Stored data:
------

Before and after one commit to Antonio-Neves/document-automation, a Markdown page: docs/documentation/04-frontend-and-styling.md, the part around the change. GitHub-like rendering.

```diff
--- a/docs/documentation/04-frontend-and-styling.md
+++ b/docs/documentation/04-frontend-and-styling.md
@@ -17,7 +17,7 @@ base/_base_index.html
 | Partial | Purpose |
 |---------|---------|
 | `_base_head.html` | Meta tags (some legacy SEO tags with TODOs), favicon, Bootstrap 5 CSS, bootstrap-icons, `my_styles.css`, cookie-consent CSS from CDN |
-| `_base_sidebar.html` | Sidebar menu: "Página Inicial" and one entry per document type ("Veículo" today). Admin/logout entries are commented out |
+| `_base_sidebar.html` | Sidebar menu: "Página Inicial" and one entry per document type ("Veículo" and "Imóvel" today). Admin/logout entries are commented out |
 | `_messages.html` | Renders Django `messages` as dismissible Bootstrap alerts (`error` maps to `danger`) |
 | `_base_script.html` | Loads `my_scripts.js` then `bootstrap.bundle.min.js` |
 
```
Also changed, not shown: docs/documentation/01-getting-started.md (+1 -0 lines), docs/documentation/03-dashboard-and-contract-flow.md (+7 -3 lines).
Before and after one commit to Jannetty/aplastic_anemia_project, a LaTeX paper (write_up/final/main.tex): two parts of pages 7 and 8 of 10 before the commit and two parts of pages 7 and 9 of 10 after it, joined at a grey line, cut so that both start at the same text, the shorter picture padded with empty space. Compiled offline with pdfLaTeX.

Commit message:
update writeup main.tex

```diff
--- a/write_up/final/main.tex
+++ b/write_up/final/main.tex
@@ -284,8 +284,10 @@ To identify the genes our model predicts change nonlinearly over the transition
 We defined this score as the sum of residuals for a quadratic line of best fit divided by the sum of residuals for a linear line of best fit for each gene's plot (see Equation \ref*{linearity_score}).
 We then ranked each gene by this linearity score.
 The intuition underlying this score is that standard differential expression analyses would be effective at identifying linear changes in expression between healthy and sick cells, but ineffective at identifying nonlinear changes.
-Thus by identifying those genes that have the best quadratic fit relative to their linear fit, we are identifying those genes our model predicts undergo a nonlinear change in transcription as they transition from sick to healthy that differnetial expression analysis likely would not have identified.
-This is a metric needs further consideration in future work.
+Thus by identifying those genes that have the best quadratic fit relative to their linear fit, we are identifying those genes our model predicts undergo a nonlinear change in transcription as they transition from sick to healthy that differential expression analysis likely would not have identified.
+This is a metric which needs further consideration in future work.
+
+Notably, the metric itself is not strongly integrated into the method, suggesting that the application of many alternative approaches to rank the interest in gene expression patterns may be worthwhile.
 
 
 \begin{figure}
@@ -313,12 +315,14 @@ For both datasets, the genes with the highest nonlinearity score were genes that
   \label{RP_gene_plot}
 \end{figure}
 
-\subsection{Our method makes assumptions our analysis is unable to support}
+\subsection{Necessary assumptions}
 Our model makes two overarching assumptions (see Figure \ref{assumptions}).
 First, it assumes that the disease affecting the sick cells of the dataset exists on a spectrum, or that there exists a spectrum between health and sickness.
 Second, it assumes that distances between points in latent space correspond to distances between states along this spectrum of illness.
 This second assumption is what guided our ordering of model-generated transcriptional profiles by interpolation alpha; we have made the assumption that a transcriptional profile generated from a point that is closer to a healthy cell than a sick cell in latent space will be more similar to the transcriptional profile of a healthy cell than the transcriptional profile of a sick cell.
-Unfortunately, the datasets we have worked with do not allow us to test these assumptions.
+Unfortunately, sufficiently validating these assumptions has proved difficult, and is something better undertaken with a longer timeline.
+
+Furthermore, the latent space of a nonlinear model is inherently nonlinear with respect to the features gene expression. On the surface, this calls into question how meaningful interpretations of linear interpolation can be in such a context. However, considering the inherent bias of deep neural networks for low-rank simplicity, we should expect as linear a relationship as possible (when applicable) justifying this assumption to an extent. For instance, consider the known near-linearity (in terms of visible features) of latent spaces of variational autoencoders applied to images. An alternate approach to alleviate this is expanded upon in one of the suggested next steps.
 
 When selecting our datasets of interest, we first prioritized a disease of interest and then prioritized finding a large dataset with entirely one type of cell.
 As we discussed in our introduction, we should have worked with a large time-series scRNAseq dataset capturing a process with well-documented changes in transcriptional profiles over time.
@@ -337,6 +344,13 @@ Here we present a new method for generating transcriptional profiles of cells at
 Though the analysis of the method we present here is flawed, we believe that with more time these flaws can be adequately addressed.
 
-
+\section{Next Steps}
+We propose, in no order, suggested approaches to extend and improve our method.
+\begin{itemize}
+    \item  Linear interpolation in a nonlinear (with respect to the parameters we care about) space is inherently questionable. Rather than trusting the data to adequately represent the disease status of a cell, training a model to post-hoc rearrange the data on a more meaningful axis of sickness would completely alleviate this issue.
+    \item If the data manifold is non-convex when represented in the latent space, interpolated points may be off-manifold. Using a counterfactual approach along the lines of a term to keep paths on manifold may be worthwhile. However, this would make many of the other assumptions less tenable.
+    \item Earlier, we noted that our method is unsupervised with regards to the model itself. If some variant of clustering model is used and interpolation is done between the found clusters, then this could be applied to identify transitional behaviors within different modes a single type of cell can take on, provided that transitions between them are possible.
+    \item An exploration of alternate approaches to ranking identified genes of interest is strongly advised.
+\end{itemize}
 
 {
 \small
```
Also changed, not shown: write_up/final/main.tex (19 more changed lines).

------

Exercise: Search the records above for the string "assumptions" and copy each line that holds it.

Task output:
-\subsection{Our method makes assumptions our analysis is unable to support}
+\subsection{Necessary assumptions}
 Our model makes two overarching assumptions (see Figure \ref{assumptions}).
-Unfortunately, the datasets we have worked with do not allow us to test these assumptions.
+Unfortunately, sufficiently validating these assumptions has proved difficult, and is something better undertaken with a longer timeline.
+    \item If the data manifold is non-convex when represented in the latent space, interpolated points may be off-manifold. Using a counterfactual approach along the lines of a term to keep paths on manifold may be worthwhile. However, this would make many of the other assumptions less tenable.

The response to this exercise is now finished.